After Texas tornado, Xcel Energy crews join community response
Texans come together to restore power, lend a hand in search and rescue
A series of devastating severe weather events in Texas and New Mexico in the last few weeks brought Xcel Energy’s crews and the communities they serve together to respond to the significant damage and support people who were impacted. Xcel Energy is grateful to everyone in these communities for all the ways they supported power crews as they worked to get the lights back on safely.
The string of severe weather that caused major damage in a span of just over three weeks began in late May with flooding and a tornado that downed 20 poles on the transmission line that powered Tucumcari, New Mexico. Tornadic activity just outside Hobbs followed, causing significant damage to our Cunningham Generating Station’s cooling tower. Then, a week of heavy rain led to flooding in Amarillo, forcing businesses to close and residents to seek temporary shelter. At the end of this relentless span of events, the evening of June 15, a deadly tornado ripped through Perryton in the northern Texas Panhandle, destroying the heart of the rural town of about 8,200 people, known as the “Wheatheart of the Nation" and as the home of beloved children's book character, Hank the Cowdog.
Estimates say the tornado was on the ground for 11 minutes, touching down at 5:06 p.m. to the northwest of Perryton, leaving a path of destruction as it traveled southeast. The EF3 tornado tragically took three lives and injured more than 100. About 200 customers lost their homes and businesses.
The entire town was without power that evening as Xcel Energy crews went to work, coordinating with local officials, emergency managers and first responders, and getting equipment and crews in place to begin restoring power. Residents and businesses worked together with our crews in an inspiring demonstration of community. With one of three transmission lines powering the town down, Seaboard Foods, one of the largest commercial customers in the area, agreed to use generators, and nearby farmers agreed to curtail their irrigation so there would be enough electricity available to power the customers being restored in Perryton, which included a hospital, nursing home, gas station and grocery store.
As Xcel Energy crews assisted emergency teams with search and rescue, neighbors began helping neighbors with clean up; soon, people came from other communities and even bordering states to help with food and labor. One story from the night of June 15 shortly after the tornado hit, from Sam Reese in Xcel Energy community relations, exemplified the region’s spirit.

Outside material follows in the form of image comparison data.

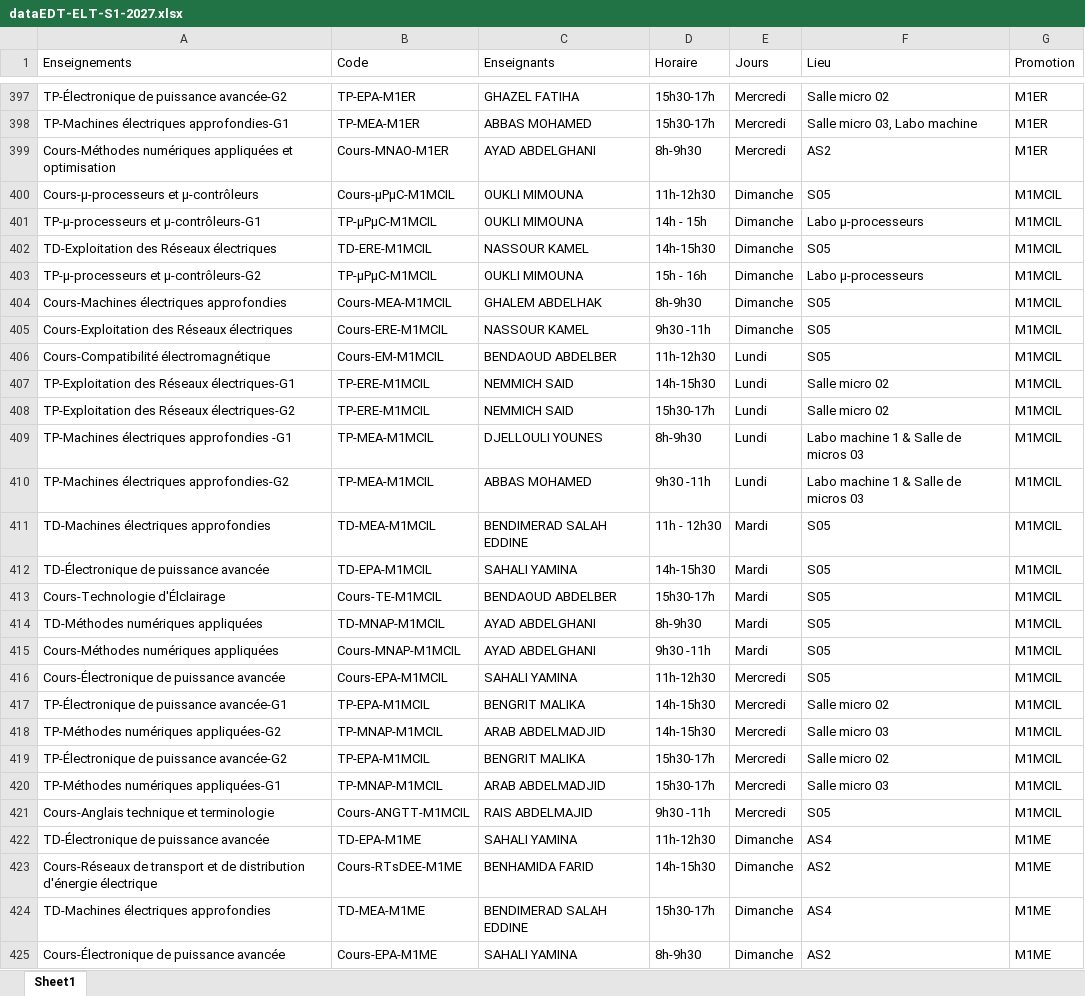
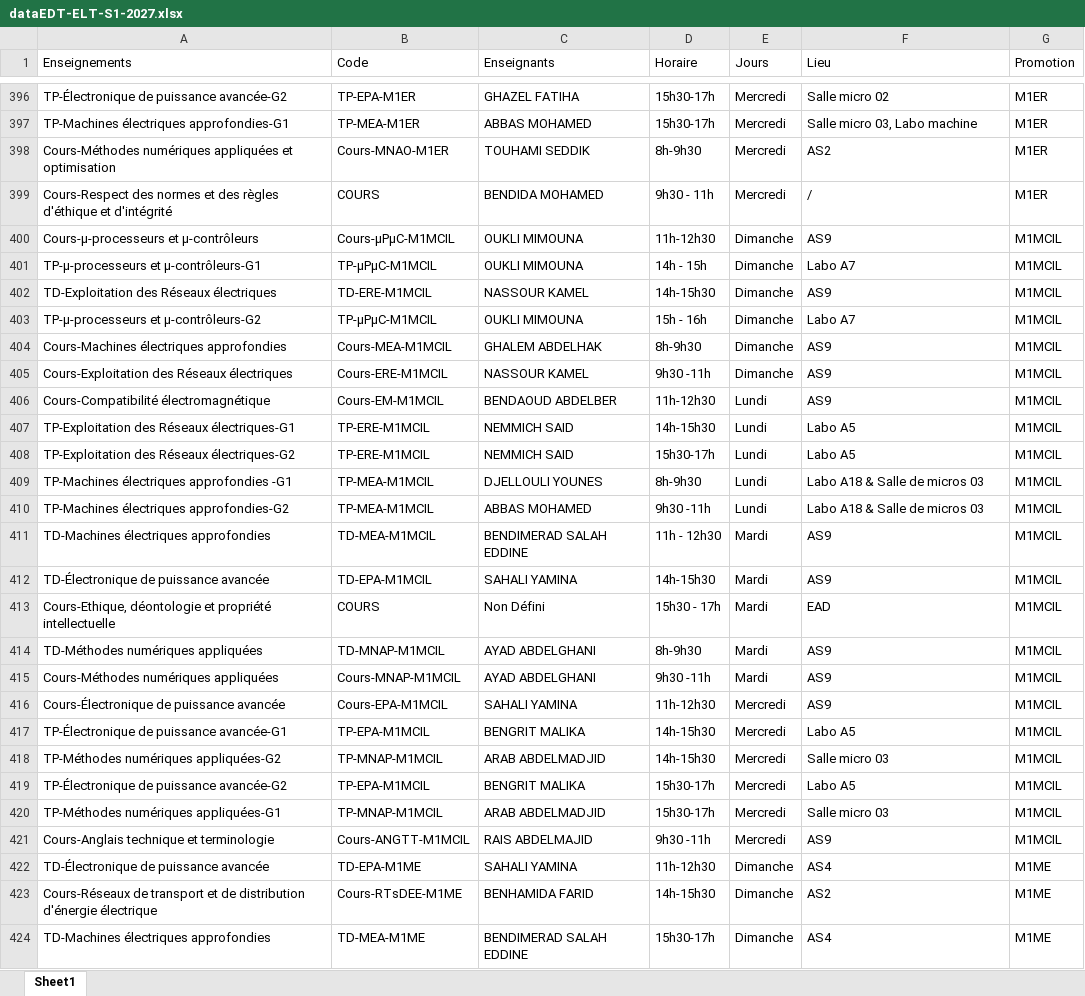
Before and after one commit to EDT-ELT-DEPARTMENT/Emplois-du-temps-2026-2027, an Excel workbook: dataEDT-ELT-S1-2027.xlsx, sheet Sheet1, drawn as a sheet; only a part is shown, gaps mark what is left out; the shorter side is filled out with more unchanged rows; values as stored, in another font and other column widths than the file's, no borders; removed rows and columns are numbered as before the commit, all else as after; the diff covers the shown part only; the diff names each change by its address in the sheet, - before the commit and + after, or states it on an @@ line.

```diff
--- a/dataEDT-ELT-S1-2027.xlsx (sheet Sheet1)
+++ b/dataEDT-ELT-S1-2027.xlsx (sheet Sheet1)
-C398 (Enseignants): AYAD ABDELGHANI
+C398 (Enseignants): TOUHAMI SEDDIK
+row 399: Cours-Respect des normes et des règles d'éthique et d'intégrité | COURS | BENDIDA MOHAMED | 9h30 - 11h | Mercredi | / | M1ER
-F400 (Lieu): S05
+F400 (Lieu): AS9
-F401 (Lieu): Labo μ-processeurs
+F401 (Lieu): Labo A7
-F402 (Lieu): S05
+F402 (Lieu): AS9
-F403 (Lieu): Labo μ-processeurs
+F403 (Lieu): Labo A7
-F404:F406 (Lieu): S05
+F404:F406 (Lieu): AS9
-F407:F408 (Lieu): Salle micro 02
+F407:F408 (Lieu): Labo A5
-F409:F410 (Lieu): Labo machine 1 & Salle de micros 03
+F409:F410 (Lieu): Labo A18 & Salle de micros 03
-F411:F412 (Lieu): S05
+F411:F412 (Lieu): AS9
-row 413: Cours-Technologie d'Élclairage | Cours-TE-M1MCIL | BENDAOUD ABDELBER | 15h30-17h | Mardi | S05 | M1MCIL
+row 413: Cours-Ethique, déontologie et propriété intellectuelle | COURS | Non Défini | 15h30 - 17h | Mardi | EAD | M1MCIL
-F414:F416 (Lieu): S05
+F414:F416 (Lieu): AS9
-F417 (Lieu): Salle micro 02
+F417 (Lieu): Labo A5
-F419 (Lieu): Salle micro 02
+F419 (Lieu): Labo A5
-F421 (Lieu): S05
+F421 (Lieu): AS9
```
Also changed, not shown: 3 added rows, 23 removed rows and 19 edited cells elsewhere in this sheet.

“I spoke with the crews in Perryton over the phone, and they were hungry. It was very late, and it was a lot of food I was requesting. I went to the Sonic in Borger and they said they didn’t have enough burgers to fill the order. I explained that it was for Xcel Energy crews working in Perryton.
“They fired back up the fryers and started working at a feverish pace. Soon, I noticed that cars were showing up, employees were showing up, going into the kitchen and getting to work,” Reese said.
“These Sonic employees could have turned me away. It was 15 minutes before quitting time, and they didn’t have the food I requested. Instead, they called in help and figured out what options were available and sent me off with enough food to keep the crews in Perryton going for the night. They did this with the mobility, enthusiasm and efficiency of one of our line crews taking a call-out to restore power in the middle of the night."
The Borger Sonic crew from left: Adrian Nunez, Alijiah Ellis, Noah Medina, Alyssa Frost, Noah Esqueda, Royal Duran, Elaine Garcia, Lillie Bennett, Valerie Lopez
Xcel Energy is incredibly grateful to the entire Perryton community for the ways they supported our crews – and for their incredible patience.
We know the rebuilding process for many will be long and difficult. While we understand it’s only one gesture out of many that will be needed, the Xcel Energy Foundation has committed a donation of $50,000 — $25,000 to the Amarillo Area Foundation in support of the Panhandle Natural Disaster Fund and $25,000 to the United Way of Amarillo & Canyon, supporting Texas 211 Call Center aid.
If you want to help the Perryton community, you can make an impact by visiting the Amarillo Area Foundation or American Red Cross website to donate. The Texas Panhandle Volunteer Organizations Active in Disaster also has set up an account at FirstBank Southwest for monetary donations.